» **TASK ITEM**
For the listing below, report all lines that hold the word "Playing".

» **DATA FOR PROCESSING**
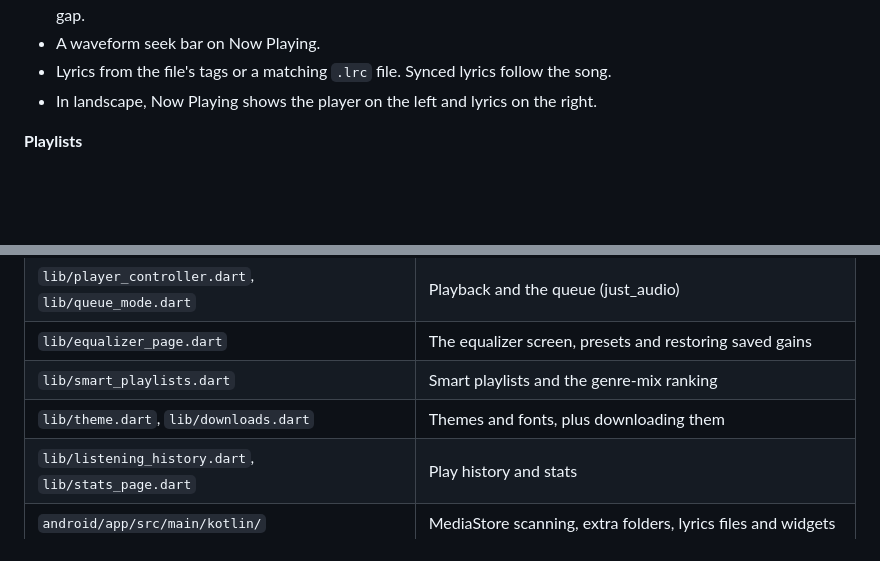
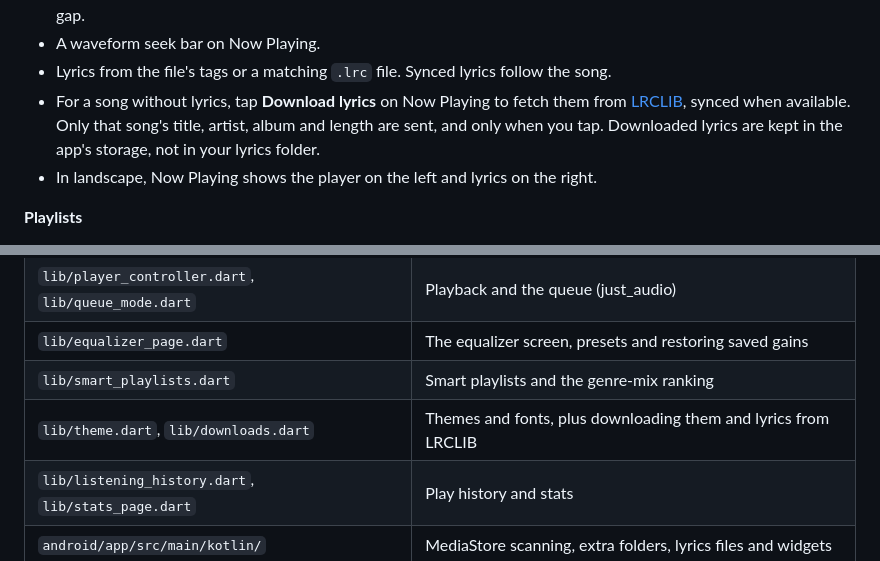
Before and after one commit to HarshaanNiles010/nova_player, a Markdown page: README.md, 2 parts joined by grey strips. GitHub-like rendering; blank space fills up the shorter version.

Commit message:
Document downloading lyrics
Co-Authored-By: Claude Opus 5.5 <noreply@anthropic.com>

```diff
--- a/README.md
+++ b/README.md
@@ -23,6 +23,7 @@ This is a vibe coded app made for myself. If you want to use the code to make yo
 - Gapless playback between songs in the same format (sample rate and channels); a format change can leave a short gap.
 - A waveform seek bar on Now Playing.
 - Lyrics from the file's tags or a matching `.lrc` file. Synced lyrics follow the song.
+- For a song without lyrics, tap **Download lyrics** on Now Playing to fetch them from [LRCLIB](https://lrclib.net), synced when available. Only that song's title, artist, album and length are sent, and only when you tap. Downloaded lyrics are kept in the app's storage, not in your lyrics folder.
 - In landscape, Now Playing shows the player on the left and lyrics on the right.
 
 **Playlists**
@@ -139,7 +140,7 @@ Themes in the "Get more themes" screen come from [`themes/catalog.json`](themes/
 | `lib/player_controller.dart`, `lib/queue_mode.dart` | Playback and the queue (just_audio) |
 | `lib/equalizer_page.dart` | The equalizer screen, presets and restoring saved gains |
 | `lib/smart_playlists.dart` | Smart playlists and the genre-mix ranking |
-| `lib/theme.dart`, `lib/downloads.dart` | Themes and fonts, plus downloading them |
+| `lib/theme.dart`, `lib/downloads.dart` | Themes and fonts, plus downloading them and lyrics from LRCLIB |
 | `lib/listening_history.dart`, `lib/stats_page.dart` | Play history and stats |
 | `android/app/src/main/kotlin/` | MediaStore scanning, extra folders, lyrics files and widgets |
 | `ios/Runner/AppDelegate.swift` | iPhone library scan, picked folders, artwork, lyrics and file picker |
```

» **ANSWER BOX**
 - A waveform seek bar on Now Playing.
+- For a song without lyrics, tap **Download lyrics** on Now Playing to fetch them from [LRCLIB](https://lrclib.net), synced when available. Only that song's title, artist, album and length are sent, and only when you tap. Downloaded lyrics are kept in the app's storage, not in your lyrics folder.
 - In landscape, Now Playing shows the player on the left and lyrics on the right.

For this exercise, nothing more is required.